Perhaps that is the reason that his plan for Israeli disengagement from Gaza and parts of the West Bank, which he dropped like a bombshell on the Israeli political scene last week, has been greeted around the world with more puzzlement than cheers — or jeers, for that matter. Sharon’s fans and detractors alike find it hard to believe that the man most identified with the West Bank and Gaza settlement enterprise is now proposing to begin dismantling his life’s work. Advocates on both sides are certain he’s up to another one of his tricks. Besides, the man arouses such visceral emotions among his fellow Israelis that those who like his plan find it hard to praise him for it, and those who hate it can’t find it in themselves to break with their hero over it.
Responses outside Israel are just as confused. To much of the world, the solution to the continuing Israeli-Palestinian violence seems simple: Let Israel withdraw to its 1967 borders and allow the creation of a Palestinian state on the other side; as for messy details like how the borders are policed and what becomes of the refugees, reasonable people ought to be able to work those out. For those who view the conflict this way, Sharon’s plan just doesn’t go far enough to be meaningful. It appears to them as a mere stalling tactic, offering aspirin to cure a cancer.
Tellingly, the most forceful responses so far have come precisely from those with the most direct stake in the outcome of the current crisis. The Palestinian prime minister, Ahmed Qurei, and the Egyptian foreign minister, Ahmed Maher, have both hailed Sharon’s initiative as a promising first step that could open the door to broader compromise and, just possibly, an eventual peace agreement. Leaders of the West Bank settler movement have declared war on the plan for precisely the same reason. After standing their ground through years of empty talk and dozens of grand-sounding peace plans that all came to naught, the settlers see Sharon offering the first concrete answer to the question of how you start moving Israelis from here to there. And they are terrified of where it will lead.
Whether Sharon’s plan actually leads to a broader peace depends on many factors, most of them beyond his control.
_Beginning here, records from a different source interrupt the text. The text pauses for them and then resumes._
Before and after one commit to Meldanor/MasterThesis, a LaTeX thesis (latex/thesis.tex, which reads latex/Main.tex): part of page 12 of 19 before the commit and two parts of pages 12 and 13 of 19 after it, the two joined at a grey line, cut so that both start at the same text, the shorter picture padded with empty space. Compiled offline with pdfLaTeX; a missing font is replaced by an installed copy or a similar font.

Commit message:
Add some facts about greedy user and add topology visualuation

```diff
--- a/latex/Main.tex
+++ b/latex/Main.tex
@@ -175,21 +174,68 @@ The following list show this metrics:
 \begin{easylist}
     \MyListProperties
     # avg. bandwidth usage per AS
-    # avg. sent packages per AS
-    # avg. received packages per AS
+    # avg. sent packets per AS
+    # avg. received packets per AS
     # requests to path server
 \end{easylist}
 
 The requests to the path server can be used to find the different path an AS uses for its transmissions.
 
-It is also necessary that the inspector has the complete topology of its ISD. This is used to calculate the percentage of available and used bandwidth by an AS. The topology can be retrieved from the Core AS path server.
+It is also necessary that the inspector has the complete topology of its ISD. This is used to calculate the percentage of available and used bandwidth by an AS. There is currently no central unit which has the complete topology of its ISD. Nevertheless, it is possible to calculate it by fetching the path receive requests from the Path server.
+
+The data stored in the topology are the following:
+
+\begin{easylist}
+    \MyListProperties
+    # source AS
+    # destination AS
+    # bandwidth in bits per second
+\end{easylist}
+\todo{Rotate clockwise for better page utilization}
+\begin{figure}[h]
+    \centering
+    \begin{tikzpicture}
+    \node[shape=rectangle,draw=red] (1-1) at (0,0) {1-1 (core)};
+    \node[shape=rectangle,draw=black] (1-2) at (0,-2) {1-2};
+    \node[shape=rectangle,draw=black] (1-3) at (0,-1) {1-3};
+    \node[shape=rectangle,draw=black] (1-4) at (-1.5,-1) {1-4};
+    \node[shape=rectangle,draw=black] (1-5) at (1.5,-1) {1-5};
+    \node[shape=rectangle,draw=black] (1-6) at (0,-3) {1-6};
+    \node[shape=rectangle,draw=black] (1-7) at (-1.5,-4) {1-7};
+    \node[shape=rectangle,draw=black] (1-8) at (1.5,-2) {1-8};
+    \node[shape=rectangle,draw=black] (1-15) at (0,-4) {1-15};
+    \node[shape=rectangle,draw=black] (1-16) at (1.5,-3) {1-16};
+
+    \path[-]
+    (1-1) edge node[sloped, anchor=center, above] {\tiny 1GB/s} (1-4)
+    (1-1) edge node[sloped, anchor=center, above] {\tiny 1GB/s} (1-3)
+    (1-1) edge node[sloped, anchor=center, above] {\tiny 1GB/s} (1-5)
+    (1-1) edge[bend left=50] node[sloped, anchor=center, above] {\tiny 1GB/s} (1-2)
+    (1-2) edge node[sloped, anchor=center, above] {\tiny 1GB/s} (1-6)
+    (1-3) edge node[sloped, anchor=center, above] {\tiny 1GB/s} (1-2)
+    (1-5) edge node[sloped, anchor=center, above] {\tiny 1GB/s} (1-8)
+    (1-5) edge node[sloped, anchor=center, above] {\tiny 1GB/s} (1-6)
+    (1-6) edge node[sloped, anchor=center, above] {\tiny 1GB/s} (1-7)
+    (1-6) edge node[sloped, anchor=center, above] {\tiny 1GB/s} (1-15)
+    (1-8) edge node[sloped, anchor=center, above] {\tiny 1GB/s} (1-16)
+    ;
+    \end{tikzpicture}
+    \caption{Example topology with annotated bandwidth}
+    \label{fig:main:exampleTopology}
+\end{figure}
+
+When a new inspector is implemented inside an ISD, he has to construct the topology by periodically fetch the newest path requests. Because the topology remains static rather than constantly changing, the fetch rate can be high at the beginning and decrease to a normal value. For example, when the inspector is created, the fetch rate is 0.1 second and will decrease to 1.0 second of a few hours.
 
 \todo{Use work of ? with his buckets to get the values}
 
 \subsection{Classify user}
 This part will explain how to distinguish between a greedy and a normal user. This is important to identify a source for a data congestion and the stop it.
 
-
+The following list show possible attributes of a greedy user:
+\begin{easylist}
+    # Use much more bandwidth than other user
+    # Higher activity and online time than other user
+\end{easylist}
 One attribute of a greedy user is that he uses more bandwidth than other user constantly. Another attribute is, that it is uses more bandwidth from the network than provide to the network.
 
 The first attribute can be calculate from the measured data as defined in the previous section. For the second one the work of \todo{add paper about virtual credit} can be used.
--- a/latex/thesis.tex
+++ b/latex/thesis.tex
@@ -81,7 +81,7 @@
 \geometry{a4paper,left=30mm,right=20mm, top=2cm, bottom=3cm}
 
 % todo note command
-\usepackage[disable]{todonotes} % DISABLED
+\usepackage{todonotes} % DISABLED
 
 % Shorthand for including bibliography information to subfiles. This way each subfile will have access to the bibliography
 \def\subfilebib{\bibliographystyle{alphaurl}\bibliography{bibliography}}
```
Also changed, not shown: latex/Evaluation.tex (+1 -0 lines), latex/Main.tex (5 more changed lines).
He could be indicted and be forced to step down in the coming months, leaving the job undone. He could, as many critics charge, implement a limited withdrawal that leaves the Palestinians behind a series of walls and fences, angrier than ever and more determined to wreak vengeance — though far less able to reach Israel’s cities and wreak their mayhem. Or he could, given a sensible response on the Palestinian side, move on to another stage of withdrawal and then another. That could eventually lead, as one of Sharon’s top aides reportedly told a group of visitors last week, toward something resembling Yossi Beilin’s sweeping Geneva proposal for full withdrawal and full peace. If the Palestinians will it, it need not be a dream.
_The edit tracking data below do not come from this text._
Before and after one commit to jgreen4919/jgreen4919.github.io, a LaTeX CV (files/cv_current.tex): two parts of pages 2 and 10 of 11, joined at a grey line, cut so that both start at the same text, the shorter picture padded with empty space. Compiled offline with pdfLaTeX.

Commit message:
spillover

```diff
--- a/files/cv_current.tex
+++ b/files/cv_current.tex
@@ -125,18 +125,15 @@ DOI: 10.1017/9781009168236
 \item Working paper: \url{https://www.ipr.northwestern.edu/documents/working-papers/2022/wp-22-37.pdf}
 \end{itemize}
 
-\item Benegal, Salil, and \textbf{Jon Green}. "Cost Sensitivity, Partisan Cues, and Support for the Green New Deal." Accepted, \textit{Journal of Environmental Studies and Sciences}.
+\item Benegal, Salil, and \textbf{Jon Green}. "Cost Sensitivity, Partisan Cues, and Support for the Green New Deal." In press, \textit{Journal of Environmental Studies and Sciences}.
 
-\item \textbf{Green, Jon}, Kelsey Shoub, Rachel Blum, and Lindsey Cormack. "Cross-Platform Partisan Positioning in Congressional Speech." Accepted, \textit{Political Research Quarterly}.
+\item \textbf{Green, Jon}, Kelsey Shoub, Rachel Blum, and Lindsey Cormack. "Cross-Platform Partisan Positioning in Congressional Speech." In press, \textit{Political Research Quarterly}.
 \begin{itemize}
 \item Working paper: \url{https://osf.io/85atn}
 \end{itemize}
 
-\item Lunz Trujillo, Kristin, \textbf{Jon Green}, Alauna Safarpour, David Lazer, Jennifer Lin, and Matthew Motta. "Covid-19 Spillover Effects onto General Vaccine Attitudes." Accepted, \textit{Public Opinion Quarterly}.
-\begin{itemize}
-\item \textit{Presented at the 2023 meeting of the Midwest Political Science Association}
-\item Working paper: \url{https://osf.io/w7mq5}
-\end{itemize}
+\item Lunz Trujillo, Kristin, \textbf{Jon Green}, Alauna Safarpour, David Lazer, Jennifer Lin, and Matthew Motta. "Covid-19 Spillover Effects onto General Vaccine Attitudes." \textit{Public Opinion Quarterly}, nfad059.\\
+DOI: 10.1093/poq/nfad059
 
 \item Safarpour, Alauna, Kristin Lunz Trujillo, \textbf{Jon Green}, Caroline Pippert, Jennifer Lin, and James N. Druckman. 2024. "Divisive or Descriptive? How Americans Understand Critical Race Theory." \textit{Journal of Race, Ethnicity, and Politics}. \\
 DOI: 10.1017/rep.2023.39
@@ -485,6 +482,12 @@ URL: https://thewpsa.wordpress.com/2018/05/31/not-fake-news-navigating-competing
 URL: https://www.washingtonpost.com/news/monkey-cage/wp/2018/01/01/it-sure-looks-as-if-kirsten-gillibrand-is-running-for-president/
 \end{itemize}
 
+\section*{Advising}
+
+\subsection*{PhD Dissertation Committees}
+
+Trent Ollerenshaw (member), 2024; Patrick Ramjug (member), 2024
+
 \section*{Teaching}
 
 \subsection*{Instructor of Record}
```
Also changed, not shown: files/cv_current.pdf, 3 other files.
If the Palestinians show a willingness to start behaving responsibly and restraining their terrorists, the Sharon aide reportedly said, anything is possible. In any event, the Palestinians and their allies will no longer be able to say, as they have until now, that the problem in the region is Israel’s supposed lust for land and refusal to give up settlements. If Sharon does what he says he will, Israel’s intentions need no longer be the issue.